Video: UCD honours Laura Brennan, advocate who restored public confidence in HPV vaccine
Posted 13 December, 2018
HPV vaccine campaigner Laura Brennan has received an honorary degree from University College Dublin in recognition of her advocacy in highlighting how the jab protects girls from developing cervical cancer as adults.
The 26-year-old, from Ennis in Co. Clare, was diagnosed with cervical cancer stage 2B two years ago, and decided to become involved with the HSE’s campaign to restore public trust in the HPV vaccine after her cancer was diagnosed as terminal.
Laura contacted the HSE on Facebook to offer her personal story as encouragement for parents to have their children vaccinated against cervical cancer.
The HSE offers the HPV vaccine, free of charge, to all girls in first year in second level schools as this age group ensures the best response to the vaccine.

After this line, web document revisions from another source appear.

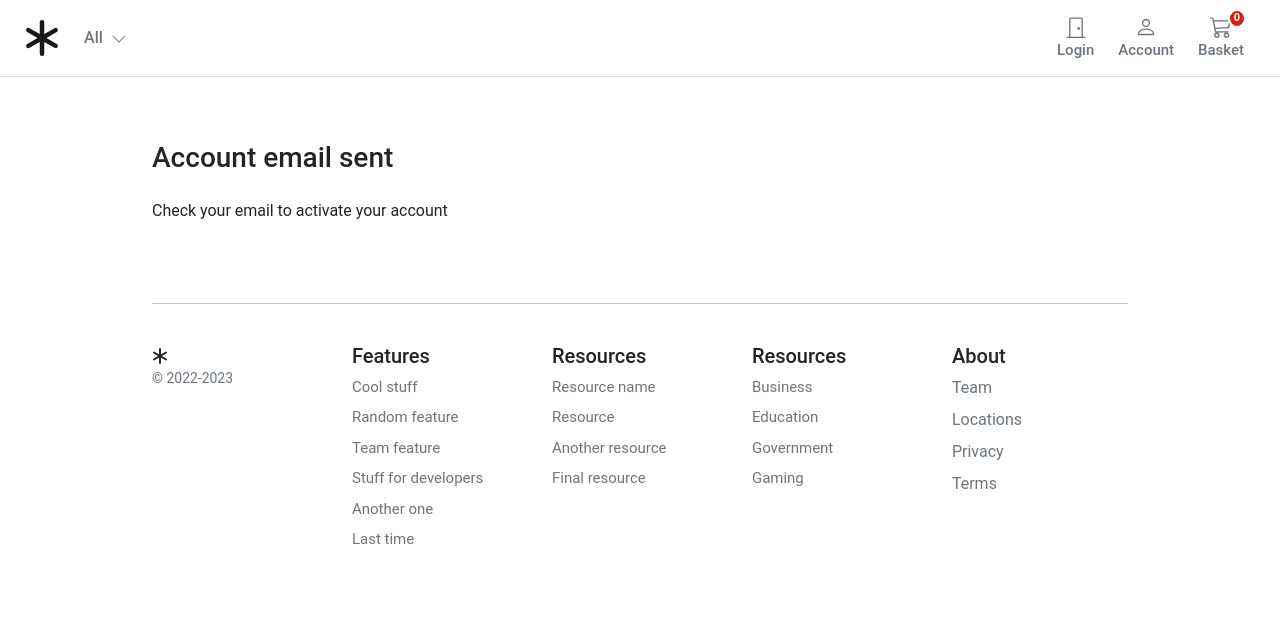
After one commit to AlexFromSiberia/e_commerce, a Django app: template ecommerce/templates/account/registration/register_email_confirm.html in a window 1280 px wide. The commit adds this page. Shown: the top 622 px of the page. Run offline with Django 3.2, Linux system fonts and the light colour scheme; the template is opened without the code that fills it: values that come from a table or form of the project are taken from there, others are empty; data comes from the database, SQL or seed files in the repository.

Commit message:
Refactored: - registration htmls

```diff
--- a/ecommerce/account/views.py
+++ b/ecommerce/account/views.py
@@ -75,7 +75,7 @@ def account_register(request):
             sender = sender_mail
             receiver_mail = user.email
             mail = send_mail(subject, message, sender, [receiver_mail], fail_silently=False)
-            return HttpResponse('Please confirm your email address to complete the registration')
+            return render(request, 'account/registration/register_email_confirm.html')
     else:
         registerForm = RegistrationForm()
     return render(request, 'account/registration/register.html', {'form': registerForm})
--- /dev/null
+++ b/ecommerce/templates/account/registration/register_email_confirm.html
@@ -0,0 +1,12 @@
+{% extends "../sub_base.html" %}
+{% block title %}Account Email Sent{% endblock %}
+{% block content %}
+
+<div class="container">
+    <div>
+        <h3 class="mb-4">Account email sent</h3>
+        <p>Check your email to activate your account</p>
+    </div>
+</div>
+
+{% endblock %}
```
Also changed, not shown: ecommerce/templates/account/registration/activation_invalid.html (+12 -1 lines).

However vaccination wasn’t available to Laura when she attended school, as this scheme wasn’t introduced until 2010.
Laura with her father Larry and mother Bernadette at UCD following her honorary degree ceremony
Recommended by the World Health Organization, the International Federation of Obstetricians and Gynaecologists and the National Immunisation Advisory Committee, the HPV vaccine is soon to be made available to boys in Ireland too.
Laura’s tireless efforts have been instrumental in encouraging parents to have their children vaccinated against cervical cancer.
When Laura began this work, there was a significant crisis in public confidence for the HPV vaccination.
Now the rate of vaccination is above 70% and rising, with over 250,000 girls in Ireland having received the HPV jab.
Thank you so much to @ucddublin . Truly honored and humbled to have received a honorary doctorate https://t.co/vS2r7igwUv— Laura Brennan (@laura_jbrennan) December 12, 2018
“Ireland is the only country in the developed world that has managed to overcome [this] crisis in public confidence,” said Professor Donal Brennan, UCD Professor of Gynaecological Oncology at the UCD School of Medicine.
“Laura has travelled Ireland and the world to promote HPV vaccination… She has helped to rebuild trust and confidence in HPV vaccination and we can see that is increasing its uptake.
“Her honesty, courage and strength in delivering her own difficult story demonstrates the impact the patient’s voice can have on the public.
“The fact that the vaccine will be extended to boys next September means that policy makers have also been listening.”
Introducing Laura at the honouring ceremony, Professor Donal Brennan, who is also a Consultant Gynaecological Oncologist at the Mater Hospital, praised the HPV campaigner for helping overcome the “communication challenge” faced by life-saving vaccine.
Laura Brennan, along with Professor Donal Brennan and Professor Cecily Kelleher, Principal at UCD College of Health and Agricultural Sciences
“Many years of basic science and clinical trials can be destroyed by a small number of anecdotes or videos, which can be posted online without any verification of their accuracy,” he said.
“[Laura’s] eloquence and honesty when speaking at scientific meetings or public events can be astonishing, making it much more difficult for the so-called professionals, like me, who have to follow in her wake.
“In many ways she has raised the bar for all of us who work in the field and we are absolutely privileged to consider her a colleague and a true partner in the on-going efforts to eradicate HPV-related cancers for future generations.”
Laura Brennan at her honorary conferring at UCD
Early this month, UCD presented a Ulysses Medal, the University’s highest honour, to Dr Douglas R Lowy, whose research on the molecular biology of viruses led to the development of the HPV vaccine.
Chief of the Laboratory of Cellular Oncology and Deputy Director at the United States’ National Cancer Institute, Dr Lowy’s research was undertaken in collaboration with his colleague Dr John Schiller.
His citation was delivered by Professor Stephen Pennington, UCD School of Medicine, who said Dr Lowy had had a “positive impact of remarkable scale” in fight to the eliminate cervical cancer and greatly reduce other HPV-associated cancers.
By: David Kearns, Digital Journalist / Media Officer, UCD University Relations